Haig’s memoir takes the form of an open letter to his younger, anxiety ridden and suicidal self, and de Angelis builds her script around Older Matt’s conversations across time with Younger Matt, played respectively by Phil Cheadle and Mike Noble in the 75-minute play.

Cheadle was unaware of Haig’s York past. “That’s actually news to me,” he says. “That’s given it an extra edge for next week’s performances and hopefully will help with the play’s popularity.”

Calling the show “an extraordinary piece of theatre,” he says: “It’s quite unique, because the book is so popular and has helped people with mental health problems, and one of the things I’ve noticed is that when people come up to me afterwards, they don’t talk about the play or our performance, but to say thank you.

“I’ve shared so many experiences since we opened at the Sheffield Crucible in August, with people opening up to a stranger about their own story. The knock-on effect is that the majority of people know someone, in their family or a friend, who has suffered depression.

“The book is a like a guide-book to coping with it, but it’s also about dealing with life in a wider sense, and I think people will enjoy the play, whether they do or don’t have mental problems.”

Director Jonathan Watkins is a dancer and choreographer by training, who usually works without text, but this was a different challenge.

“He first had the idea about two years ago of putting Matt’s story on stage, and April provided a really great text framework to go with his experience as a choreographer,” says Cheadle. “From that, we devised the piece in rehearsal, when sometimes what Jonathan described was beyond words, more a visual language.”

Cheadle is at Matt Haig’s stage in life when he was writing Reasons To Stay Alive to the Younger Matt, and he reflects on the mental stresses that actors face in the quest for work. “Actors, for the majority, have to deal with chronic unemployment constantly, which is also one of the biggest contributors to mental health problems,” he says.

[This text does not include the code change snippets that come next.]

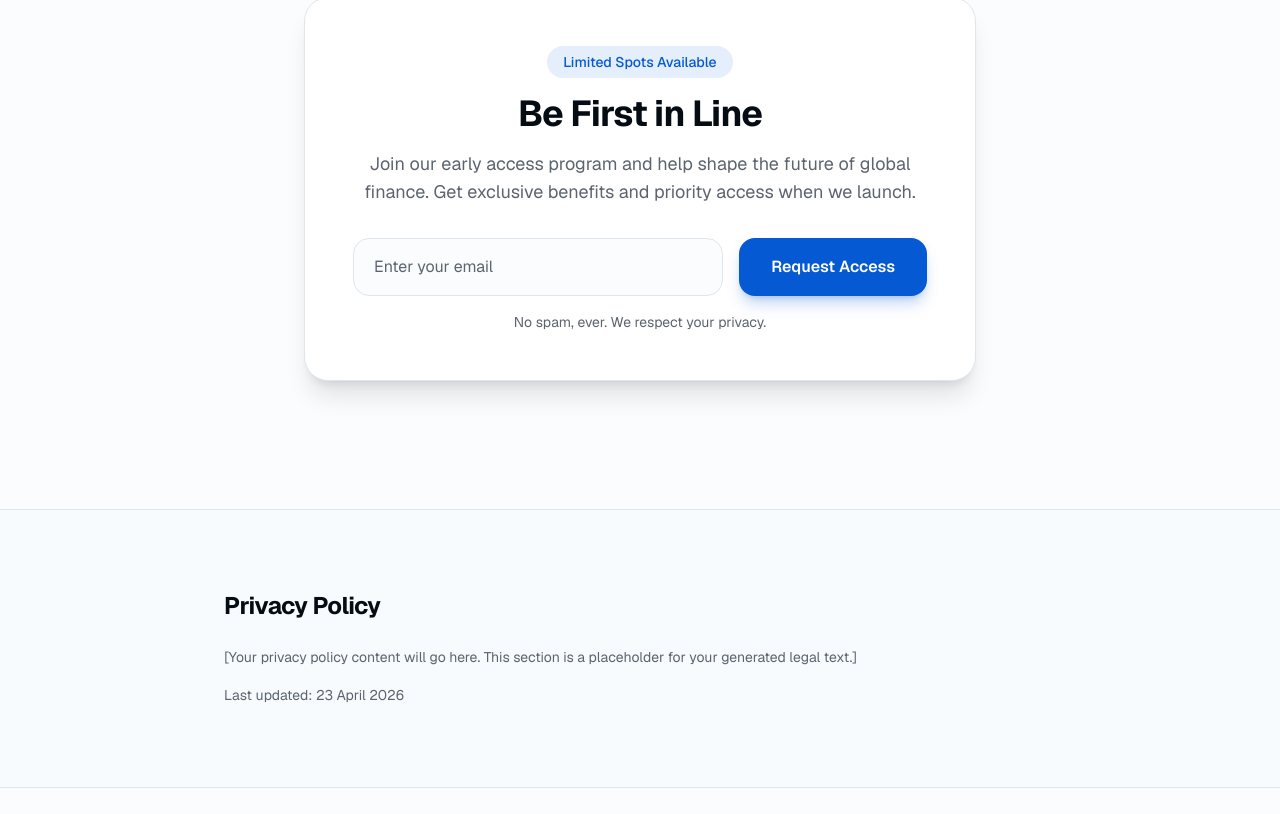
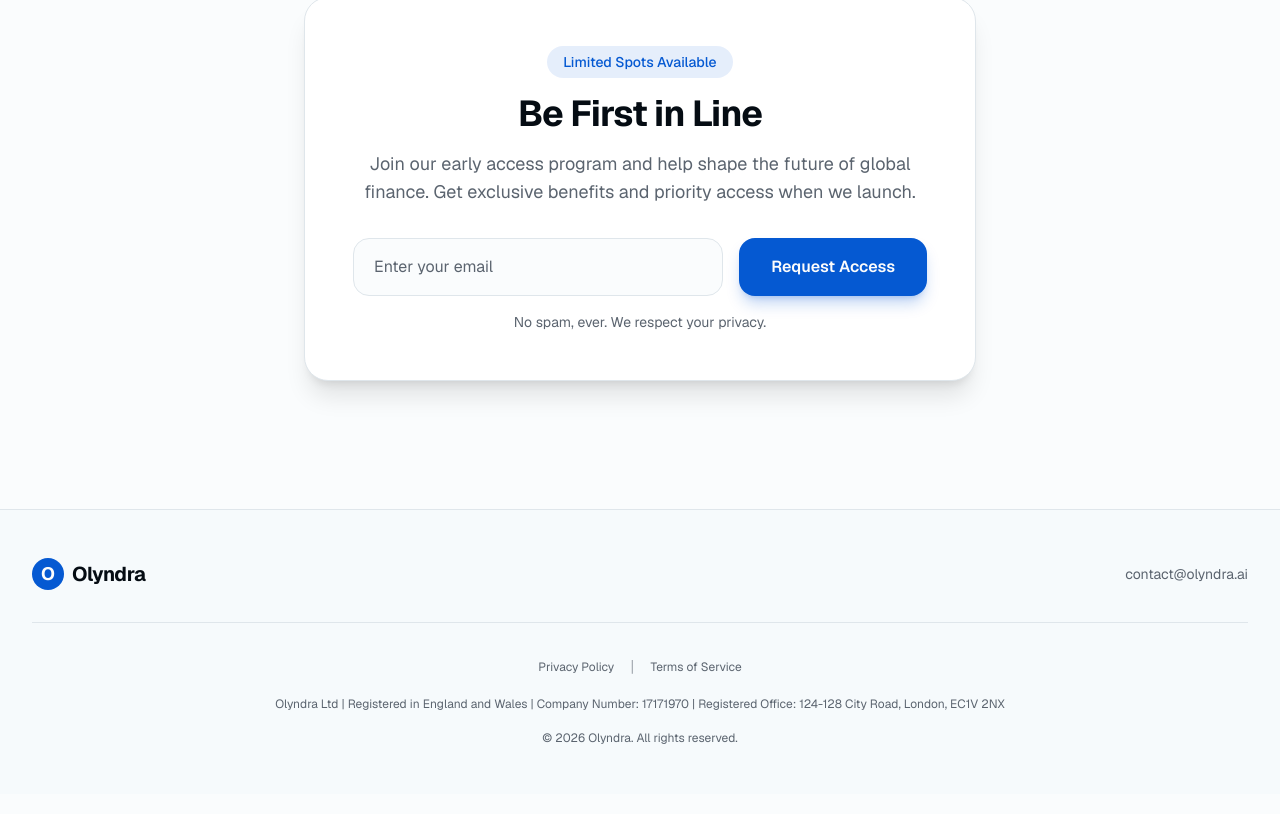
Before and after one commit to nzeigerson-blip/olyndra-landing, a Next.js app: page / in a window 1280 px wide. Shown: the part 1983-2797 px from the top of the page. Built offline with nearby package versions, Linux system fonts and the light colour scheme.

Commit message:
Update page.tsx

```diff
--- a/app/page.tsx
+++ b/app/page.tsx
@@ -12,7 +12,6 @@ export default function Home() {
       <Hero />
       <Features />
       <EarlyAccess />
-      <LegalSections />
       <Footer />
     </main>
   )
```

“I try to see it like I have two tanks: one is the financial tank, the other is the artistic one, and I need to find ways of topping up both to keep afloat, but why we stay in this game is we’ve spent our life trying to fulfil the artistic side when the industry can be brutal, but we love story-telling.”

Mike Noble, the play’s Young Matt, had been given a copy of Matt Haig’s book when working on another play centred on mental health, Kendall Feaver’s The Almighty Sometimes, at the Royal Exchange, Manchester, early last year.

“Then, when Jonathan got in touch about doing Reasons To Stay Alive, I devoured it one reading,” he recalls.

Noble is completing a hattrick of performances in plays rooted in mental health, having appeared in The Curious Incident Of The Dog In The Night-Time.

“I can definitely see a connection between that play and this one, in the movement and the feelings expressed, and, for me, the similarity between the two is that we want to show the audience the experience of autism or depression through the way they see the world,” he says.

“People who have experienced depression can connect with Matt’s story and those who haven’t may leave the theatre with more understanding and patience.”

Putting the three plays together, Noble says: “I feel very privileged to be able to tell stories that I really connect with, and it’s important to feel you’re sharing a story that’s not often told. It’s time those stories were heard.

“It’s not too far of a stretch to say that we’re in the middle of a mental health crisis, where suicide rates went up last year, and the world we’re creating for ourselves is not helping that. It doesn’t surprise me that we’re having these issues.”

Like Cheadle, he knows he must deal with the uncertainties of the acting profession, one where rejection or criticism is a constant peril. “I think you just have to a thick skin, and that’s a huge strength for me. But that’s why acting is not for everybody, as some can’t cope with that way of working, though I think there’s a real resilience to the human spirit.”

It was time to ask Noble for his best reasons to stay alive. “There’s a board at the show for people to put up Post-It notes with their reasons, and it’s really moving to read them,” he says. “For me, it’s my family and friends and all the people I’m yet to meet.”

English Touring Theatre and Sheffield Theatres present Reasons To Stay Alive, York Theatre Royal, Tuesday to Saturday, 7.30pm; 2pm, Thursday; 2.30pm, Saturday. Box office: 01904 623568 or at

Charles Hutchinson